Who We Are
The Earth System Science Education Alliance (ESSEA) is a NASA, NSF and NOAA-supported program implemented by the Institute for Global Environmental Strategies (IGES) to improve the quality of geoscience instruction for pre-service and in-service K-12 teachers. Started in 2000, the program currently includes the participation of 40+ institutions, with over 3,000 teachers having completed an ESSEA course as of fall 2009.
ESSEA is based on a series of online courses for teachers that are offered by participating institutions. These institutions and faculty receive training, technical support, the ability to create and share their own course modules, and join an active community of Earth system science educators.
The inquiry-based courses provide teachers with the content knowledge and tools they need to incorporate Earth system science into their curricula. ESSEA modules are also available on this site as teacher resources.
A typical ESSEA course is 12–16 weeks and includes 3–4 modules on Earth system science topics, which are selected by the course instructor.
The courses deepen teachers’ content knowledge within an inquiry environment through reflection, analysis and self-discovery. They familiarize participants with Earth system analyses and provide a suite of techniques that can be employed to facilitate student learning; these include Jigsaw, Problem-Based Learning, and Group Investigation. Each of these methods takes teachers out of the role of “middle man” (i.e., the deliverer of content) and creates a student-centered classroom.
When faculty set up their ESSEA course, they select the inquiry strategy that they will use: problem- based learning, jigsaw, or group investigation. The course software sets the course up with instructions and assignments specific to each of these inquiry strategies.

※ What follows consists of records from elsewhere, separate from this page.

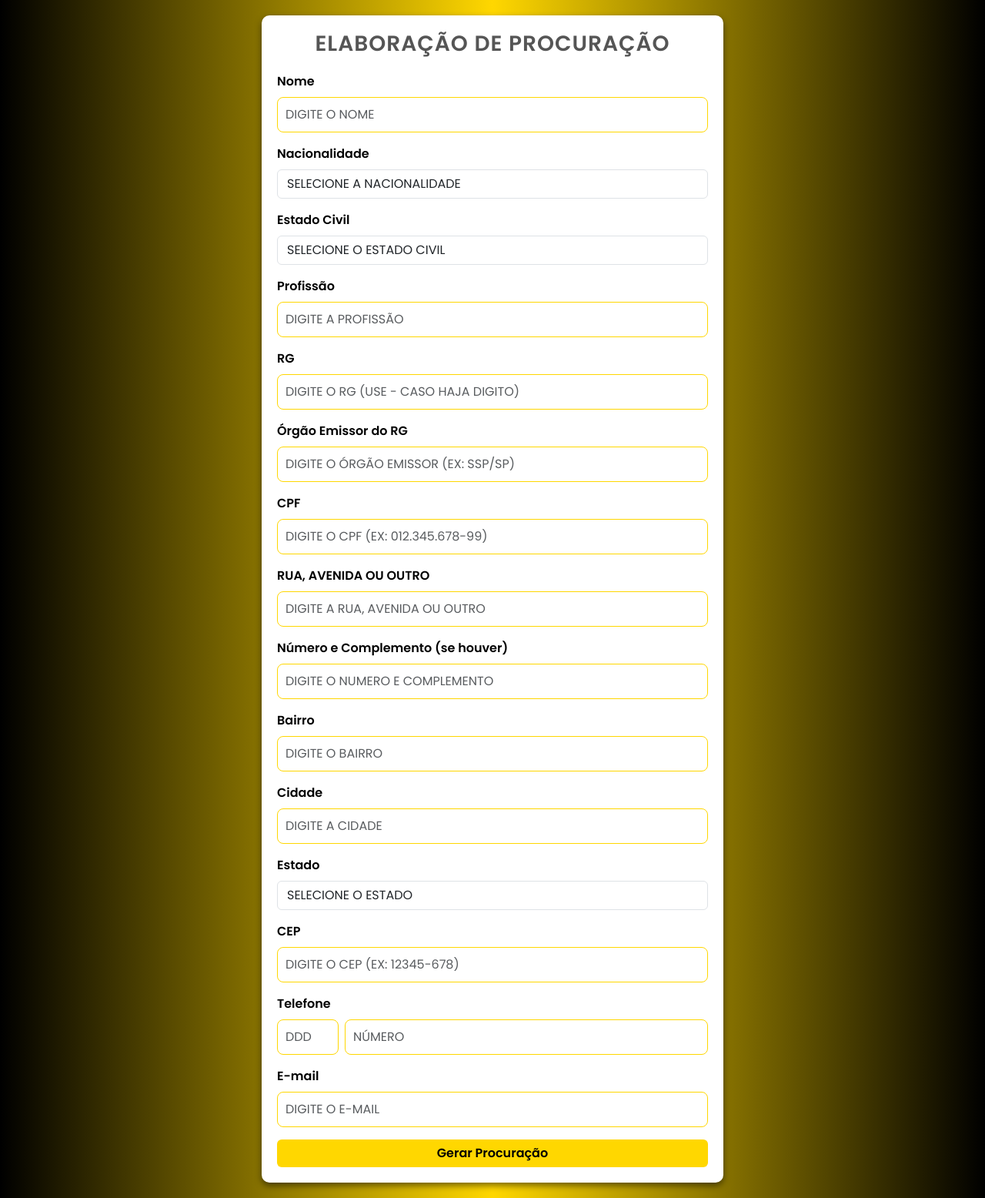
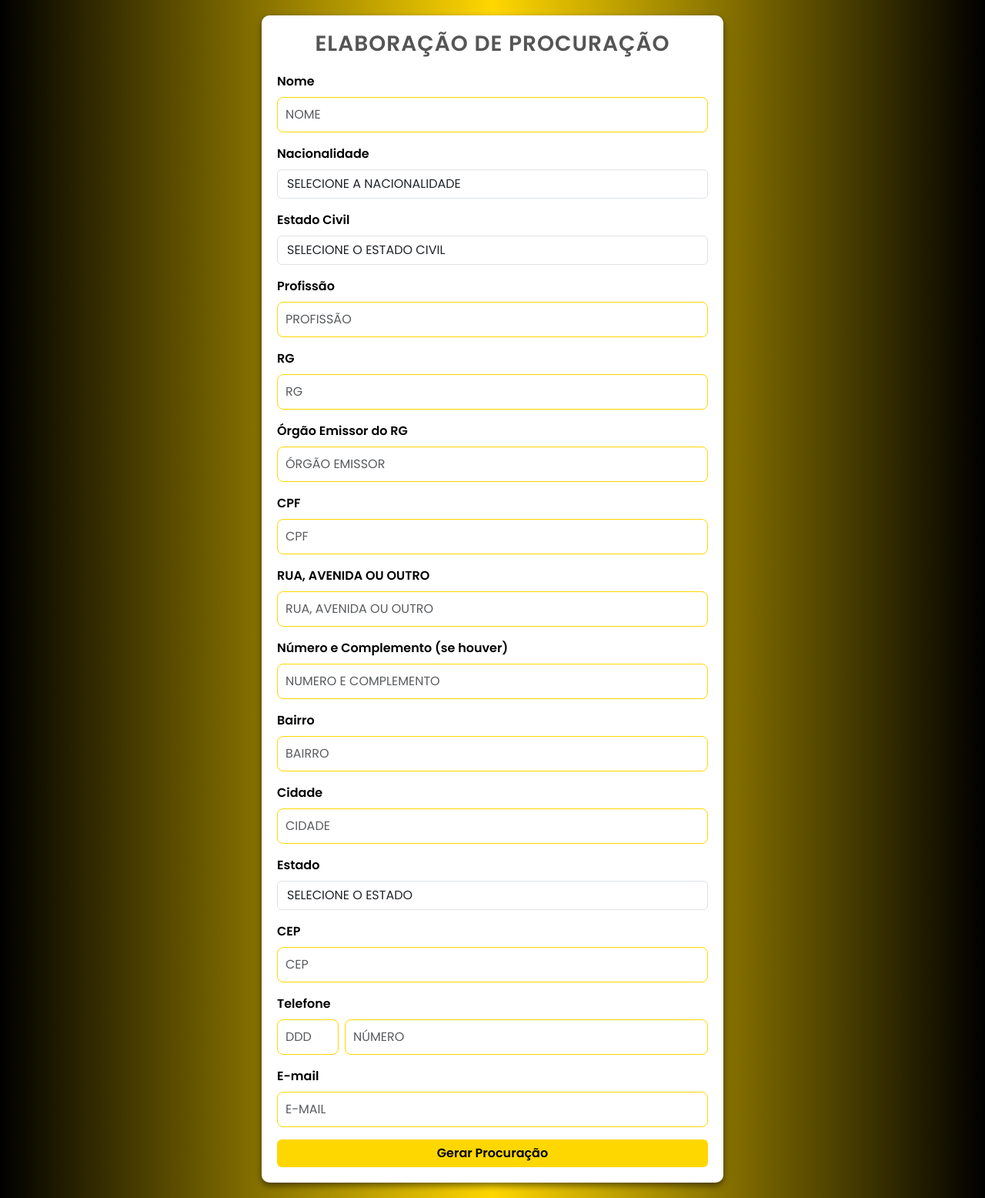
Before and after one commit to impactaiabusiness/AIDocGen, a Flask app: page / in a window 1280 px wide. Shown: the whole page at 77% size. Run offline with Flask 3, Linux system fonts and the light colour scheme.

Commit message:
Atualização no projeto

```diff
--- a/templates/index.html
+++ b/templates/index.html
@@ -70,7 +70,7 @@
 
             <div class="mb-3">
                 <label for="nome" class="form-label">Nome</label>
-                <input type="text" class="form-control uppercase-input" id="nome" name="nome" placeholder="DIGITE O NOME" required>
+                <input type="text" class="form-control uppercase-input" id="nome" name="nome" placeholder="NOME" required>
             </div>
 
             <div class="mb-3">
@@ -102,42 +102,42 @@
 
             <div class="mb-3">
                 <label for="profissao" class="form-label">Profissão</label>
-                <input type="text" class="form-control uppercase-input" id="profissao" name="profissao" placeholder="Digite a Profissão" required>
+                <input type="text" class="form-control uppercase-input" id="profissao" name="profissao" placeholder="Profissão" required>
             </div>
 
             <div class="mb-3">
                 <label for="rg" class="form-label">RG</label>
-                <input type="text" class="form-control uppercase-input" id="rg" name="rg" placeholder="Digite o RG (use - caso haja digito)" required>
+                <input type="text" class="form-control uppercase-input" id="rg" name="rg" placeholder="RG" required>
             </div>
 
             <div class="mb-3">
                 <label for="orgao" class="form-label">Órgão Emissor do RG</label>
-                <input type="text" class="form-control uppercase-input" id="orgao" name="orgao" placeholder="Digite o órgão emissor (ex: SSP/SP)" required>
+                <input type="text" class="form-control uppercase-input" id="orgao" name="orgao" placeholder="órgão emissor" required>
             </div>
 
             <div class="mb-3">
                 <label for="cpf" class="form-label">CPF</label>
-                <input type="text" class="form-control uppercase-input" id="cpf" name="cpf" placeholder="Digite o CPF (ex: 012.345.678-99)" required>
+                <input type="text" class="form-control uppercase-input" id="cpf" name="cpf" placeholder="CPF" required>
             </div>
 
             <div class="mb-3">
                 <label for="rua" class="form-label">RUA, AVENIDA OU OUTRO</label>
-                <input type="text" class="form-control uppercase-input" id="rua" name="rua" placeholder="Digite a rua, avenida ou outro" required>
+                <input type="text" class="form-control uppercase-input" id="rua" name="rua" placeholder="Rua, avenida ou outro" required>
             </div>
 
             <div class="mb-3">
                 <label for="numero_e_complemento" class="form-label">Número e Complemento (se houver)</label>
-                <input type="text" class="form-control uppercase-input" id="numero_e_complemento" name="numero_e_complemento" placeholder="Digite o Numero e complemento">
+                <input type="text" class="form-control uppercase-input" id="numero_e_complemento" name="numero_e_complemento" placeholder="Numero e Complemento">
             </div>
 
             <div class="mb-3">
                 <label for="bairro" class="form-label">Bairro</label>
-                <input type="text" class="form-control uppercase-input" id="bairro" name="bairro" placeholder="Digite o bairro" required>
+                <input type="text" class="form-control uppercase-input" id="bairro" name="bairro" placeholder="bairro" required>
             </div>
 
             <div class="mb-3">
                 <label for="cidade" class="form-label">Cidade</label>
-                <input type="text" class="form-control uppercase-input" id="cidade" name="cidade" placeholder="Digite a Cidade" required>
+                <input type="text" class="form-control uppercase-input" id="cidade" name="cidade" placeholder="Cidade" required>
             </div>
 
             <div class="mb-3">
@@ -176,7 +176,7 @@
 
             <div class="mb-3">
                 <label for="cep" class="form-label">CEP</label>
-                <input type="text" class="form-control uppercase-input" id="cep" name="cep" placeholder="Digite o Cep (ex: 12345-678)" required>
+                <input type="text" class="form-control uppercase-input" id="cep" name="cep" placeholder="Cep" required>
             </div>
 
             <div class="mb-3">
@@ -189,7 +189,7 @@
 
             <div class="mb-3">
                 <label for="email" class="form-label">E-mail</label>
-                <input type="email" class="form-control uppercase-input" id="email" name="email" placeholder="DIGITE O E-mail" required>
+                <input type="email" class="form-control uppercase-input" id="email" name="email" placeholder="E-mail" required>
             </div>
 
             <button type="submit" class="btn btn-primary w-100">Gerar Procuração</button>
```
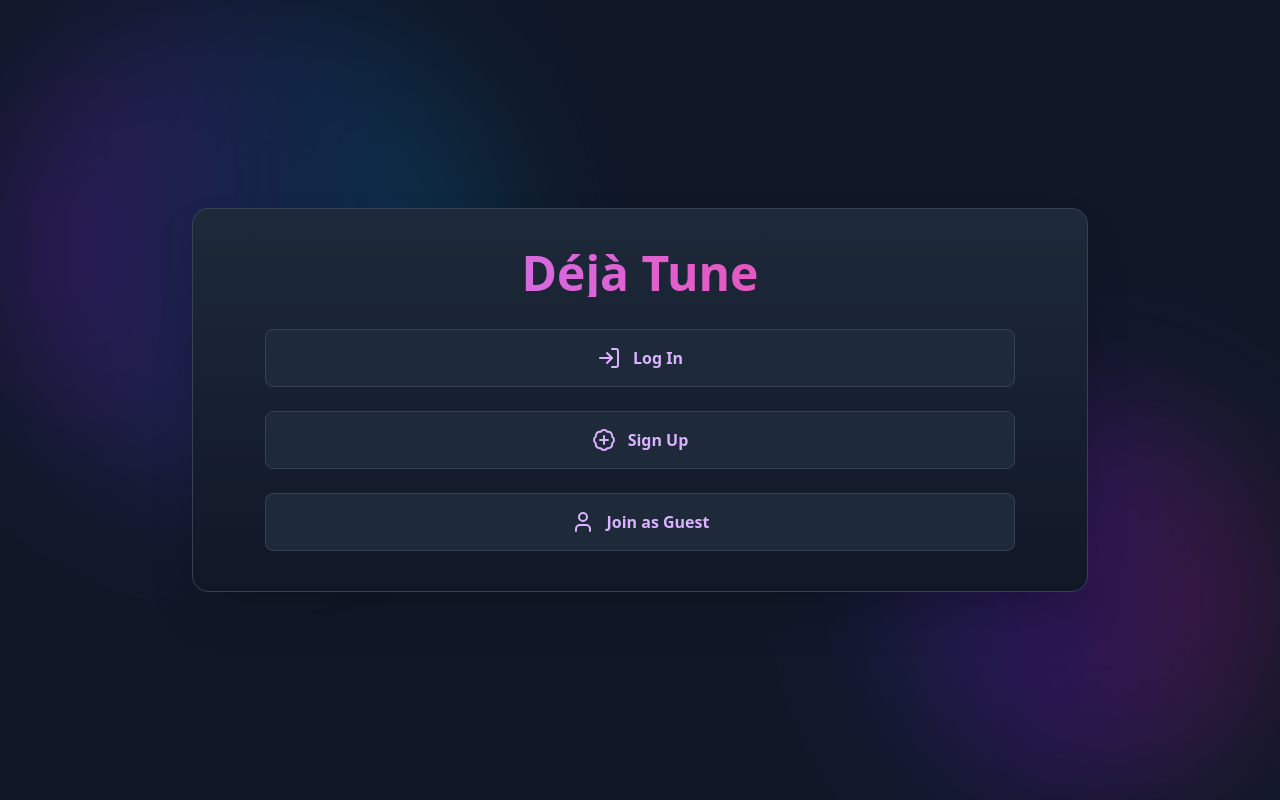
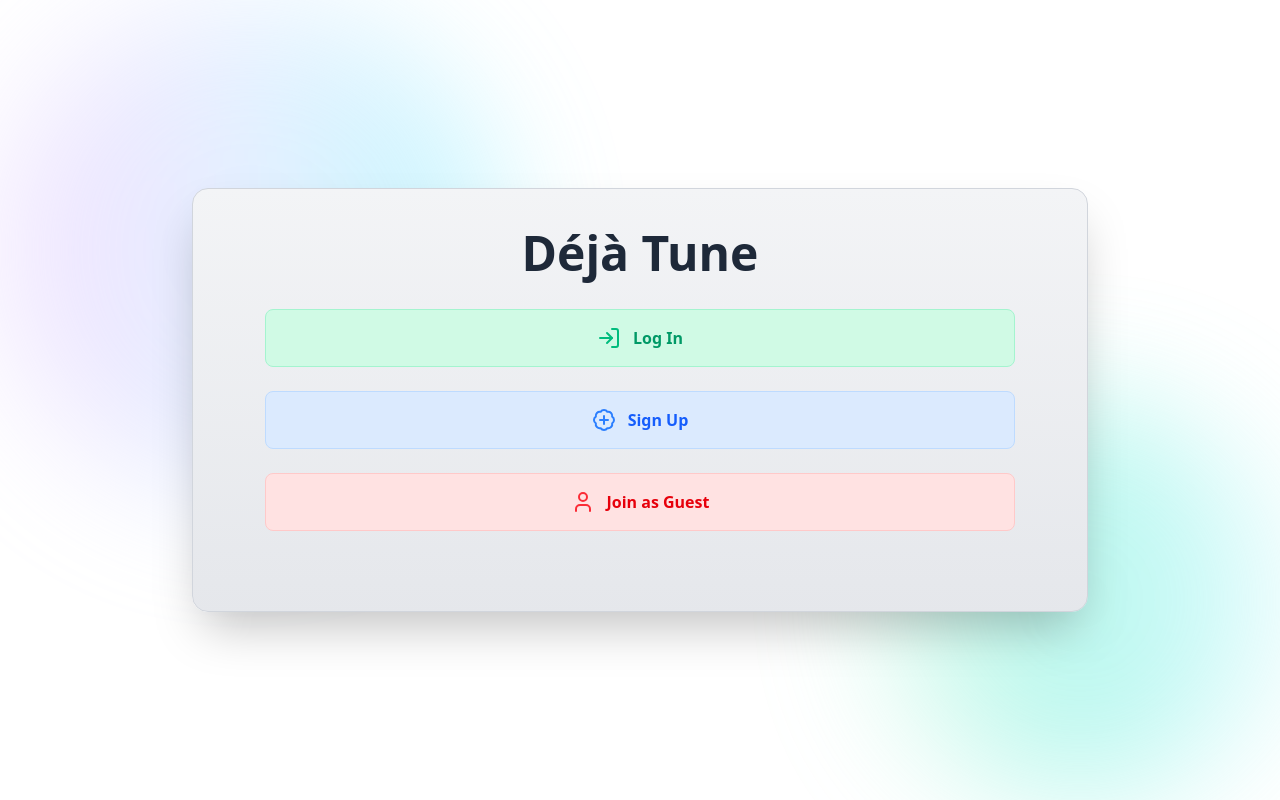
Before and after one commit to SGreen24/DejaTune, a React (Vite) app in the folder dejatune/: page / in a window 1280 px wide. Built offline with nearby package versions, Linux system fonts and the light colour scheme; no server answers.

Commit message:
api key nesting

```diff
--- a/dejatune/src/App.jsx
+++ b/dejatune/src/App.jsx
@@ -1,45 +1,83 @@
-// src/App.jsx
-import React from 'react';
 import { useNavigate } from 'react-router-dom';
 import { LogIn, BadgePlus, User } from 'lucide-react';
+import { useEffect } from 'react';
 
 const App = () => {
   const navigate = useNavigate();
+
+  // Access your .env keys
+  const geminiKey = import.meta.env.VITE_GEMINI_KEY;
+  const spotifyClientId = import.meta.env.VITE_SPOTIFY_CLIENT_ID;
+  const spotifySecretId = import.meta.env.VITE_SPOTIFY_SECRET_ID;
+
+  // Example usage: fetch something with Gemini key
+  useEffect(() => {
+    const fetchGeminiData = async () => {
+      try {
+        const response = await fetch(`https://api.example.com/data?key=${geminiKey}`);
+        const data = await response.json();
+        console.log('Gemini Data:', data); // REMOVE THIS IN PRODUCTION!
+      } catch (error) {
+        console.error('Error fetching Gemini data:', error);
+      }
+    };
+
+    fetchGeminiData();
+  }, [geminiKey]);
+
   const handleLogin = () => navigate('/login');
   const handleSignUp = () => navigate('/signup');
   const handleGuest = () => navigate('/guest');
 
   return (
-    <div className="h-screen w-screen bg-gray-900 text-white flex items-center justify-center relative overflow-hidden">
-      {/* Pulsing Background Lights */}
-      <div className="absolute top-0 left-0 w-[500px] h-[500px] bg-gradient-to-r from-purple-700 via-blue-900 to-cyan-700 opacity-30 rounded-full blur-3xl animate-blob"></div>
-      <div className="absolute bottom-0 right-0 w-[400px] h-[400px] bg-gradient-to-r from-indigo-800 via-purple-700 to-pink-700 opacity-25 rounded-full blur-3xl animate-blob animation-delay-2000"></div>
+    <div className="h-screen w-screen bg-white flex items-center justify-center relative overflow-hidden">
+      {/* Background Lights */}
+      <div className="absolute top-0 left-0 w-[500px] h-[500px] bg-gradient-to-r from-purple-300 via-blue-200 to-cyan-300 opacity-40 rounded-full blur-3xl animate-blob"></div>
+      <div className="absolute bottom-0 right-0 w-[400px] h-[400px] bg-gradient-to-r from-emerald-200 via-teal-300 to-cyan-200 opacity-40 rounded-full blur-3xl animate-blob animation-delay-2000"></div>
 
-      {/* Main Card */}
-      <div className="w-full max-w-4xl bg-gradient-to-b from-gray-800 to-gray-900 p-10 rounded-2xl shadow-2xl border border-gray-700 mx-auto relative overflow-hidden">
-        {/* Title */}
-        <h1 className="text-5xl font-extrabold text-center mb-8 bg-clip-text text-transparent bg-gradient-to-r from-purple-400 to-pink-500">
+      {/* Main Container */}
+      <div className="w-full max-w-4xl bg-gradient-to-b from-gray-100 to-gray-200 p-10 rounded-2xl shadow-2xl border border-gray-300 mx-auto relative overflow-hidden">
+        {/* Title Section */}
+        <h1 className="text-5xl font-extrabold text-center mb-8 text-gray-800">
           Déjà Tune
         </h1>
 
-        {/* Action Buttons */}
-        <div className="w-full space-y-6 px-4 sm:px-8">
-          {[
-            { onClick: handleLogin, Icon: LogIn, label: 'Log In' },
-            { onClick: handleSignUp, Icon: BadgePlus, label: 'Sign Up' },
-            { onClick: handleGuest, Icon: User, label: 'Join as Guest' },
-          ].map(({ onClick, Icon, label }) => (
-            <button
-              key={label}
-              onClick={onClick}
-              className="w-full py-4 px-6 bg-gray-800 text-purple-300 rounded-lg border border-gray-700
-                         hover:bg-gray-700 hover:scale-105 hover:shadow-lg hover:shadow-purple-500/50
-                         transition-transform duration-300 font-semibold flex items-center justify-center gap-3"
-            >
-              <Icon className="h-6 w-6" />
-              <span>{label}</span>
-            </button>
-          ))}
+        {/* Action Buttons Section */}
+        <div className="w-full space-y-6 px-4 sm:px-8 relative z-10">
+          <button
+            onClick={handleLogin}
+            className="group w-full py-4 px-6 bg-emerald-100 text-emerald-600 rounded-lg border border-emerald-200
+                       hover:bg-emerald-200 hover:scale-105 hover:shadow-lg hover:shadow-emerald-300/50
+                       transition-all duration-300 font-semibold flex items-center justify-center gap-3"
+          >
+            <LogIn className="h-6 w-6 text-emerald-500 group-hover:animate-bounce" />
+            <span>Log In</span>
+          </button>
+
+          <button
+            onClick={handleSignUp}
+            className="group w-full py-4 px-6 bg-blue-100 text-blue-600 rounded-lg border border-blue-200
+                       hover:bg-blue-200 hover:scale-105 hover:shadow-lg hover:shadow-blue-300/50
+                       transition-all duration-300 font-semibold flex items-center justify-center gap-3"
+          >
+            <BadgePlus className="h-6 w-6 text-blue-500 group-hover:animate-bounce" />
+            <span>Sign Up</span>
+          </button>
+
+          <button
+            onClick={handleGuest}
+            className="group w-full py-4 px-6 bg-red-100 text-red-600 rounded-lg border border-red-200
+                       hover:bg-red-200 hover:scale-105 hover:shadow-lg hover:shadow-red-300/50
+                       transition-all duration-300 font-semibold flex items-center justify-center gap-3"
+          >
+            <User className="h-6 w-6 text-red-500 group-hover:animate-bounce" />
+            <span>Join as Guest</span>
+          </button>
+        </div>
+
+        {/* Footer Section (Optional Content) */}
+        <div className="mt-10 text-center text-sm text-gray-600 relative z-10">
+          {/* Add footer text if needed */}
         </div>
       </div>
     </div>
```
Also changed, not shown: 1 other file (tests, documents, lock files or other folders).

Teacher participants in ESSEA courses are engaged as learners in inquiry-guided instruction. Experiencing the effectiveness of the inquiry approach in a teacher’s own learning has been demonstrated to be a powerful motivator to emphasize inquiry in their own classrooms.